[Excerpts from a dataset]
• • • • •

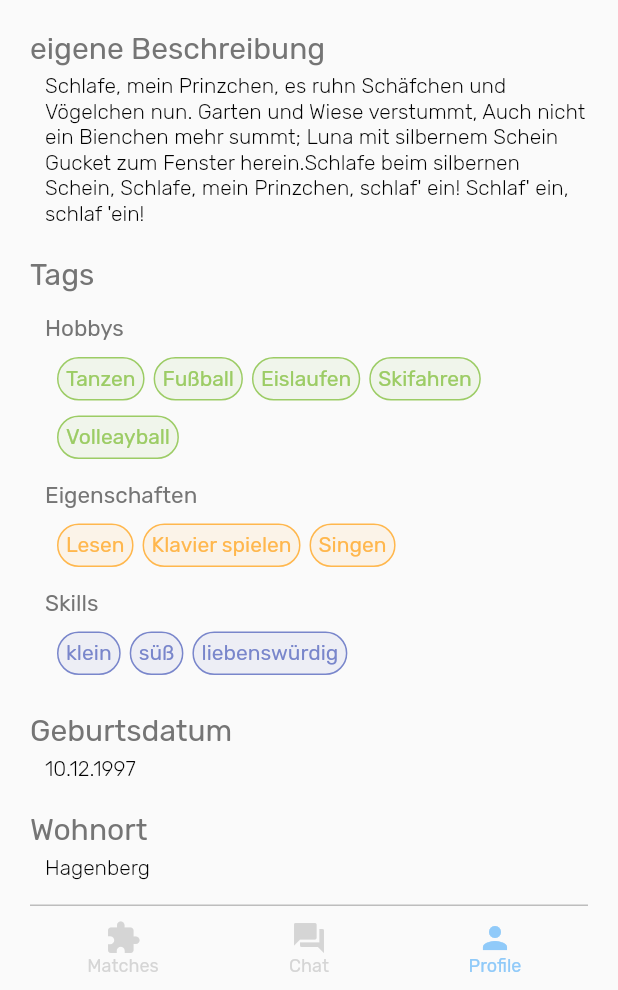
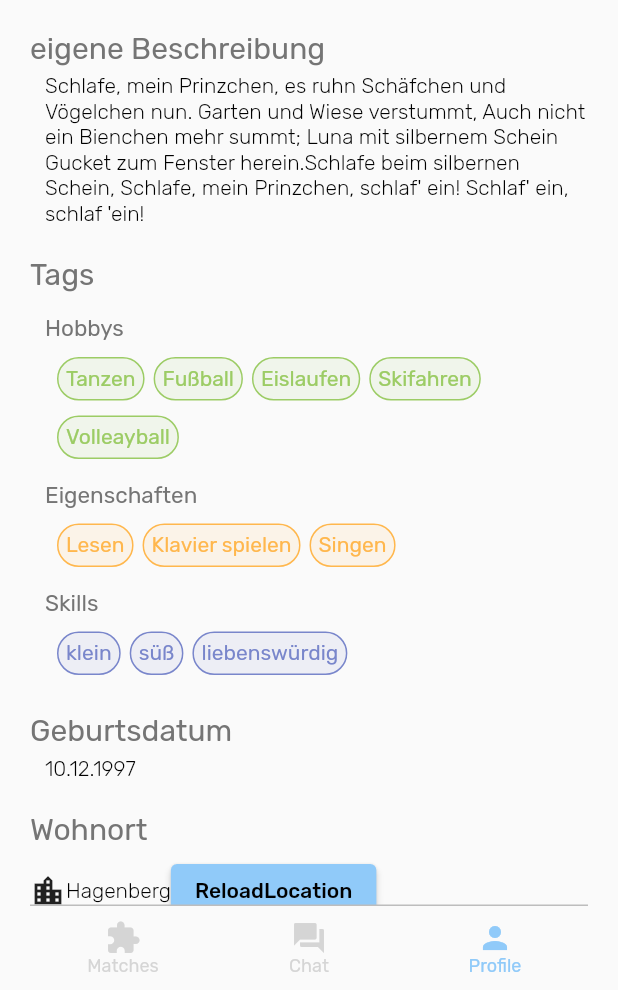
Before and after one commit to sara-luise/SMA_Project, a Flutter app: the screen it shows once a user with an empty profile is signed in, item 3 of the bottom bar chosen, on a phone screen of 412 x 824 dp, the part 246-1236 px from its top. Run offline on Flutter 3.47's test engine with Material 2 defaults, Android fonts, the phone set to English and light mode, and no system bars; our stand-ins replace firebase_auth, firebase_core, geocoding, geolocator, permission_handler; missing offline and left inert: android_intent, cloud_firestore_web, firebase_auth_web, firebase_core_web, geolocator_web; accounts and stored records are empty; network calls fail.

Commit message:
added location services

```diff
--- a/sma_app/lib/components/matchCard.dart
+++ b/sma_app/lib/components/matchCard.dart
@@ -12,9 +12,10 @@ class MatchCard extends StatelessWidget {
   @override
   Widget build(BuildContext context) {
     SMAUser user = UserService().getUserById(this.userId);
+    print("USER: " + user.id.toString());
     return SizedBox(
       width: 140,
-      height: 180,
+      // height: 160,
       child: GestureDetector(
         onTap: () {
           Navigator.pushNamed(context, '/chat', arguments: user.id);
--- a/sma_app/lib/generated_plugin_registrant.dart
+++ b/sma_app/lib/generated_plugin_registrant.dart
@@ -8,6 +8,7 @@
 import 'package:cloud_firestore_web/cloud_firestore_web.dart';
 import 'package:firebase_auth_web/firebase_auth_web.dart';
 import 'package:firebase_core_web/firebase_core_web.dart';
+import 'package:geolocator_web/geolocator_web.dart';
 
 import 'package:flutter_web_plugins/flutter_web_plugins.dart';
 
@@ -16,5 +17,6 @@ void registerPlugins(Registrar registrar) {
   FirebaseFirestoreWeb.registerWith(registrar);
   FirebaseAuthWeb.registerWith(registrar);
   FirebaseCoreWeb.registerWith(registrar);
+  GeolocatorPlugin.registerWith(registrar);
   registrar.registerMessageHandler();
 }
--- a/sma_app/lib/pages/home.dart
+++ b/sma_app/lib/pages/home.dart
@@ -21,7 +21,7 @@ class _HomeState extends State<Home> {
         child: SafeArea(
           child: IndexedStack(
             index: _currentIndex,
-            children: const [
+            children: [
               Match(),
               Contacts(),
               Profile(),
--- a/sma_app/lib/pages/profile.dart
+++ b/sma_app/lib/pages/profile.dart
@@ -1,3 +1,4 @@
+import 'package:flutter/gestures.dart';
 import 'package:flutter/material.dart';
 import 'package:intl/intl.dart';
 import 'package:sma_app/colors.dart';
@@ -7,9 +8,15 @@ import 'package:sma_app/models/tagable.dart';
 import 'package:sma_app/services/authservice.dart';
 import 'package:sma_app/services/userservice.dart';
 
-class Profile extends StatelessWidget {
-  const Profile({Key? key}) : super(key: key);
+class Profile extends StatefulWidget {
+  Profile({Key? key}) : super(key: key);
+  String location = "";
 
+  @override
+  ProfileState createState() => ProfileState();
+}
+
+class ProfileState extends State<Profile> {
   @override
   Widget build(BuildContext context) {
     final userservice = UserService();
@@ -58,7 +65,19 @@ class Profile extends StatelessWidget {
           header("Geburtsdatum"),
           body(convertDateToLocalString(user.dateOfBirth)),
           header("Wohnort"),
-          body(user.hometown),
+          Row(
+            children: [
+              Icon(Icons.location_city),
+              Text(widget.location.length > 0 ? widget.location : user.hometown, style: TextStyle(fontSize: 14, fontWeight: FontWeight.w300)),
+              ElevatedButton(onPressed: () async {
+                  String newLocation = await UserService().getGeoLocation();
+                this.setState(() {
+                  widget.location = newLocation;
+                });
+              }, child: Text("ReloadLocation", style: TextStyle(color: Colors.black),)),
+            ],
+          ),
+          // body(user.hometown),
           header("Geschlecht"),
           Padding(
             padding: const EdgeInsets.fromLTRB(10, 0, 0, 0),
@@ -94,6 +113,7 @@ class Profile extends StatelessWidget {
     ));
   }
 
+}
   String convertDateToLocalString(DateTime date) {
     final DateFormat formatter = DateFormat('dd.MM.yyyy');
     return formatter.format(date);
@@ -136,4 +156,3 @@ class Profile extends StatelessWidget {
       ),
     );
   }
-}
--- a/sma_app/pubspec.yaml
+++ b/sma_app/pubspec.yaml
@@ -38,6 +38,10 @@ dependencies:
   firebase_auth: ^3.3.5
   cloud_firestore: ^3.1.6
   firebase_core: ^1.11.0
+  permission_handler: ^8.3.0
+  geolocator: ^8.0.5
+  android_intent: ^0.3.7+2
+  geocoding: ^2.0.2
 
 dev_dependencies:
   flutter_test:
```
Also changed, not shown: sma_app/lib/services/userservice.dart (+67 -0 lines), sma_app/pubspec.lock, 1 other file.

• • • • •

◆ Work task
Report how many lines in these entries contain "StatelessWidget". Answer with the number only.

◆ Result below
5